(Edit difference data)

----------------

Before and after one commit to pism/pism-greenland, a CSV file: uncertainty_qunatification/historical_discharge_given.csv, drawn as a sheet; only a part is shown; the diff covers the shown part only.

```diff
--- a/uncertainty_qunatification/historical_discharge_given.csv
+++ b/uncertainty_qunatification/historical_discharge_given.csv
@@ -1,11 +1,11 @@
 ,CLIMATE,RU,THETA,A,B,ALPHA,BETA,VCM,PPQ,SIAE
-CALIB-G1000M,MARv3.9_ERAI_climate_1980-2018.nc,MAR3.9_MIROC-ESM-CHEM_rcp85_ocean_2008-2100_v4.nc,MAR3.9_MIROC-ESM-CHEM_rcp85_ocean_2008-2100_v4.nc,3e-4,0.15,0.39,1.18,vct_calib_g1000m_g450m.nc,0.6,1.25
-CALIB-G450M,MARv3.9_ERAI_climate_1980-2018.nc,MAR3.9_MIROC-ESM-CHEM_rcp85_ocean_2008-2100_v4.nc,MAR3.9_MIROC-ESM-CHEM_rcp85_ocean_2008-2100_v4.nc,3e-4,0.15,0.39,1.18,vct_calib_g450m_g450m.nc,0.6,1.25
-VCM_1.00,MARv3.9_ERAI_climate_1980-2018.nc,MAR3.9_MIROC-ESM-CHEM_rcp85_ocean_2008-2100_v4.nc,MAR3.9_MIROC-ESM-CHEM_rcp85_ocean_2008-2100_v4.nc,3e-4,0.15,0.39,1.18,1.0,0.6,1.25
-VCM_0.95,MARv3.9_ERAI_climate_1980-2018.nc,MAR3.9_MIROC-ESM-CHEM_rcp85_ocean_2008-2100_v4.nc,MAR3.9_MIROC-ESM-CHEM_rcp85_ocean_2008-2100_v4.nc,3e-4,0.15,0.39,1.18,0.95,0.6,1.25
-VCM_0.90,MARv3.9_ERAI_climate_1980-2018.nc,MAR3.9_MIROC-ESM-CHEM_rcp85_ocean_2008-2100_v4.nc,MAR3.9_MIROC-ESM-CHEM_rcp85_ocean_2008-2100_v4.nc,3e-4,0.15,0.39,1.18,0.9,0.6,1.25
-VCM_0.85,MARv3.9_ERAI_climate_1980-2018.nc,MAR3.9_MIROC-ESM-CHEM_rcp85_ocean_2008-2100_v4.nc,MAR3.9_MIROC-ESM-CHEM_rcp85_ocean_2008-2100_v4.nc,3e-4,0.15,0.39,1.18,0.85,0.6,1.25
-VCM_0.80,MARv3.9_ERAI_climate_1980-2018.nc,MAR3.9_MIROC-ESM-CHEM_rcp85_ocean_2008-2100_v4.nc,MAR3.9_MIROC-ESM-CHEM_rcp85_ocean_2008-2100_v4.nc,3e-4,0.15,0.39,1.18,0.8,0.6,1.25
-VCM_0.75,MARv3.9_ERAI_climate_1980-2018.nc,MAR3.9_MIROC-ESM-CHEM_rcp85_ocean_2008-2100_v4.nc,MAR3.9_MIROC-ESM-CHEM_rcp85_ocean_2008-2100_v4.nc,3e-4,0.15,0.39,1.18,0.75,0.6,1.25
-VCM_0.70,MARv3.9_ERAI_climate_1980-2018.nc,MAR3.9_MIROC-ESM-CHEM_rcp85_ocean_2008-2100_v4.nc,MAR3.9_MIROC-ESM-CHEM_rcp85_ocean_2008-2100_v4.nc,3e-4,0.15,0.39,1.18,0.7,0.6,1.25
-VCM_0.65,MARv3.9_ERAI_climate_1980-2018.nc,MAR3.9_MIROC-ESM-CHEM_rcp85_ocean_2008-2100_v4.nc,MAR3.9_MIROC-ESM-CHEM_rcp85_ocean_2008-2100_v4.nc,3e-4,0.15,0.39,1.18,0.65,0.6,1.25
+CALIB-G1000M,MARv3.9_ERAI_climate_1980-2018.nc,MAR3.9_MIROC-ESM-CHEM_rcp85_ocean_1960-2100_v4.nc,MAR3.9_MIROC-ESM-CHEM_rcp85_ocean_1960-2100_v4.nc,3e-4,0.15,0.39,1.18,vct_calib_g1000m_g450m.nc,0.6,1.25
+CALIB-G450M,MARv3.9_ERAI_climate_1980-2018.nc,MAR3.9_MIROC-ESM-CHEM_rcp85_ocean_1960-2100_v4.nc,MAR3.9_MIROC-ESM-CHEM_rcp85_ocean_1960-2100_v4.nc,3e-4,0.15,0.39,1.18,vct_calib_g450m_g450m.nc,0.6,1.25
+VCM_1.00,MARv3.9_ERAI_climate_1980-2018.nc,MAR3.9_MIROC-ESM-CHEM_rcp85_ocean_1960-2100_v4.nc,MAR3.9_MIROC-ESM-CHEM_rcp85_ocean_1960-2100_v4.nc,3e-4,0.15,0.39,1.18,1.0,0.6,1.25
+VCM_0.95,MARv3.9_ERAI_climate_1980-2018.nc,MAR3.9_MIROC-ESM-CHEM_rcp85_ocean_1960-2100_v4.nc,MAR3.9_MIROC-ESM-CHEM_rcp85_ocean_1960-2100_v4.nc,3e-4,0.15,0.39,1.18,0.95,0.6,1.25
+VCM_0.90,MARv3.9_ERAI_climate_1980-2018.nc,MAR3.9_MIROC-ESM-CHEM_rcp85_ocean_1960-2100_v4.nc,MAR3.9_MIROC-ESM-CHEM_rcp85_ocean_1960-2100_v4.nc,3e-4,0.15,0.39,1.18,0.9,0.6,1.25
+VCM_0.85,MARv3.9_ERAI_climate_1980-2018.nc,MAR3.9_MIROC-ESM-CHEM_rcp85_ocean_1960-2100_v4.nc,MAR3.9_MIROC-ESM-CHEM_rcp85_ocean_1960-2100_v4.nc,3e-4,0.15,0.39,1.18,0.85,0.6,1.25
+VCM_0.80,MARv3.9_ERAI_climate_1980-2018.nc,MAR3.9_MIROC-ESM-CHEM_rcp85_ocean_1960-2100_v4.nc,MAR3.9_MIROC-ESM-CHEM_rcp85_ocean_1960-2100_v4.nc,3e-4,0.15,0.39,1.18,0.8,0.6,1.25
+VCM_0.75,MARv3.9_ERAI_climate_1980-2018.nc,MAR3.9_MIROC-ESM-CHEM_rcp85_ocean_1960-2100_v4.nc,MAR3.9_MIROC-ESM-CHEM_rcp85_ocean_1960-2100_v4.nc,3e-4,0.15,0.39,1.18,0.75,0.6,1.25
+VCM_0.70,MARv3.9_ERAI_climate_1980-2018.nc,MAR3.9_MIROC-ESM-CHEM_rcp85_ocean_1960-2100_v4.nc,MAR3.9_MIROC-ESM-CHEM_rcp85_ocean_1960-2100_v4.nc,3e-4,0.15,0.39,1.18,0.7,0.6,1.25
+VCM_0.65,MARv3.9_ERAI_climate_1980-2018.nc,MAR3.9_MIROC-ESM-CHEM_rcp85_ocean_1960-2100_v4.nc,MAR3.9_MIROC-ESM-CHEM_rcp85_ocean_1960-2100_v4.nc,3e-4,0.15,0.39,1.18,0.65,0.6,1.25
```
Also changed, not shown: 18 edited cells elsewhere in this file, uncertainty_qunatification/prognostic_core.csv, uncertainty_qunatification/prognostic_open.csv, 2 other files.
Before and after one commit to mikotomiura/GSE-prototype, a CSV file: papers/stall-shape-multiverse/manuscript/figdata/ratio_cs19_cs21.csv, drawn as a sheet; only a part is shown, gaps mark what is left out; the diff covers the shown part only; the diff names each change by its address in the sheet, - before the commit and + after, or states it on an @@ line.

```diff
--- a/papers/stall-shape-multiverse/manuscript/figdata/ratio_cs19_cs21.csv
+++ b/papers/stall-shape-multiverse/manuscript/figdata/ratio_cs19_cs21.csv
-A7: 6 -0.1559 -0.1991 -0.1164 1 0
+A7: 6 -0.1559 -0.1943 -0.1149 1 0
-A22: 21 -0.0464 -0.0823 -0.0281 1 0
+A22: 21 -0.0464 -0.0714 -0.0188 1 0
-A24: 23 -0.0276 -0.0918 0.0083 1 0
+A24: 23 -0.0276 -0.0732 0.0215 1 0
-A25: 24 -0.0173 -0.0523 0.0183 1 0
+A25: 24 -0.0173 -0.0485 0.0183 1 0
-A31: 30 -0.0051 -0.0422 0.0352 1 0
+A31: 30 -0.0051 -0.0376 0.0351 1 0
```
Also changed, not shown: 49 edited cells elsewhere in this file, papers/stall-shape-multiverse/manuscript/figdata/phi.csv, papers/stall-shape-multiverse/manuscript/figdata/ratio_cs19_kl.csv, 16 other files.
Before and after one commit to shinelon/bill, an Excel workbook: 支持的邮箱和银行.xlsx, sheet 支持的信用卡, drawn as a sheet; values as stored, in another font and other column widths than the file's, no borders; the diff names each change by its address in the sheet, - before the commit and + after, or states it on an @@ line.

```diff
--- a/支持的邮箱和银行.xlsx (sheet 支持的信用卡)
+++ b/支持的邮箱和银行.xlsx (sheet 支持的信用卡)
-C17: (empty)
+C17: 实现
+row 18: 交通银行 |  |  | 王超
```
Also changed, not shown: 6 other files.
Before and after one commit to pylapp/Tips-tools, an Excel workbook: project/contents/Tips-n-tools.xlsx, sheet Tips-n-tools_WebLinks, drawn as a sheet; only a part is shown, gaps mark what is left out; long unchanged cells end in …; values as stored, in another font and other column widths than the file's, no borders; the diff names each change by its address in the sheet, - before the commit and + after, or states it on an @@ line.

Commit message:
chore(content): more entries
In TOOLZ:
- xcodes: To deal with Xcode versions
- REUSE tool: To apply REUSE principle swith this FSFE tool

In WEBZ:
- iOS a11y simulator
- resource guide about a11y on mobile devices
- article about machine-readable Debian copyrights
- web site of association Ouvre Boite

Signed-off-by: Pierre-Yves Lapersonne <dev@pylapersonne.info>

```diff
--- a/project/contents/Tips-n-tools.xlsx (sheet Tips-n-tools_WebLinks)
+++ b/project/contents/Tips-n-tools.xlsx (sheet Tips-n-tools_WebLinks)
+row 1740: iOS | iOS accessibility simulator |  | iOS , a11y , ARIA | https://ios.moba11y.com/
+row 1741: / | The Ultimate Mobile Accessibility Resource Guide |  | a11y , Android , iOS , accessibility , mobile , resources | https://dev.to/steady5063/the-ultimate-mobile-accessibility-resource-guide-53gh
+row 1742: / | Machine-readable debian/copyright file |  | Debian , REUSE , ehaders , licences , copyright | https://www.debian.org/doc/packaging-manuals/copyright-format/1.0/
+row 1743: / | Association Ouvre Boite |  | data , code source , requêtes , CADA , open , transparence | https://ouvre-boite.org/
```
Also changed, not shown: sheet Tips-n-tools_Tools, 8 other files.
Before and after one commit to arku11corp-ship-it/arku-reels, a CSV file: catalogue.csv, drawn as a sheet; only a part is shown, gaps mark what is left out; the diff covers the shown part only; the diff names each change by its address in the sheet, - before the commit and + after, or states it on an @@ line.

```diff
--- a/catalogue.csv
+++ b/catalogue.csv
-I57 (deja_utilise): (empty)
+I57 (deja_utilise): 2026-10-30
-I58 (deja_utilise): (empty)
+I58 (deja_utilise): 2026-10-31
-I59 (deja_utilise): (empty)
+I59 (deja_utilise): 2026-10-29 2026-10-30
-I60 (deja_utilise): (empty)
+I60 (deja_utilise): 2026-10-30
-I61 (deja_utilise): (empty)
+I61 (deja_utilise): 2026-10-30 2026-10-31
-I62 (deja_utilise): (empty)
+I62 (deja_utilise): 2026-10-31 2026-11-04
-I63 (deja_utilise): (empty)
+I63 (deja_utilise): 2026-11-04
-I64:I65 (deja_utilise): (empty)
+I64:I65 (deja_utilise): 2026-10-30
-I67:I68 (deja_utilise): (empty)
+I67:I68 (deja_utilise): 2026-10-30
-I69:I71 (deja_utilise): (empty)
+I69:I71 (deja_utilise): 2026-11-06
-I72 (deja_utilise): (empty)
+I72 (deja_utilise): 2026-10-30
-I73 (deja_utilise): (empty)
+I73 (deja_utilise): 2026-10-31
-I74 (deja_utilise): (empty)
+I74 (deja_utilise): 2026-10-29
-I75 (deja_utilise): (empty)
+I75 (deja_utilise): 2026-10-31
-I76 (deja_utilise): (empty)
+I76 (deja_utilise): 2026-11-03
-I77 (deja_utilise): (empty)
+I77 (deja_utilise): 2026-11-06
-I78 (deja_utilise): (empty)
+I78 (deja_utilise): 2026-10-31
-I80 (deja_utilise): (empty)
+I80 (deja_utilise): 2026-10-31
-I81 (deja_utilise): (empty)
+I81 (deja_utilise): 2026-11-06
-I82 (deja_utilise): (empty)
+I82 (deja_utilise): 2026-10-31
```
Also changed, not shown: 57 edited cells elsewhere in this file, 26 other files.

----------------

→ What the task asks: Copy only this part of the entries above: the line with "Also changed, not shown: 6 other files.", the line with "Also changed, not shown: sheet", and the lines between, all exactly as written.

→ Expected answer:
Also changed, not shown: 6 other files.
Before and after one commit to pylapp/Tips-tools, an Excel workbook: project/contents/Tips-n-tools.xlsx, sheet Tips-n-tools_WebLinks, drawn as a sheet; only a part is shown, gaps mark what is left out; long unchanged cells end in …; values as stored, in another font and other column widths than the file's, no borders; the diff names each change by its address in the sheet, - before the commit and + after, or states it on an @@ line.

Commit message:
chore(content): more entries
In TOOLZ:
- xcodes: To deal with Xcode versions
- REUSE tool: To apply REUSE principle swith this FSFE tool

In WEBZ:
- iOS a11y simulator
- resource guide about a11y on mobile devices
- article about machine-readable Debian copyrights
- web site of association Ouvre Boite

Signed-off-by: Pierre-Yves Lapersonne <dev@pylapersonne.info>

```diff
--- a/project/contents/Tips-n-tools.xlsx (sheet Tips-n-tools_WebLinks)
+++ b/project/contents/Tips-n-tools.xlsx (sheet Tips-n-tools_WebLinks)
+row 1740: iOS | iOS accessibility simulator |  | iOS , a11y , ARIA | https://ios.moba11y.com/
+row 1741: / | The Ultimate Mobile Accessibility Resource Guide |  | a11y , Android , iOS , accessibility , mobile , resources | https://dev.to/steady5063/the-ultimate-mobile-accessibility-resource-guide-53gh
+row 1742: / | Machine-readable debian/copyright file |  | Debian , REUSE , ehaders , licences , copyright | https://www.debian.org/doc/packaging-manuals/copyright-format/1.0/
+row 1743: / | Association Ouvre Boite |  | data , code source , requêtes , CADA , open , transparence | https://ouvre-boite.org/
```
Also changed, not shown: sheet Tips-n-tools_Tools, 8 other files.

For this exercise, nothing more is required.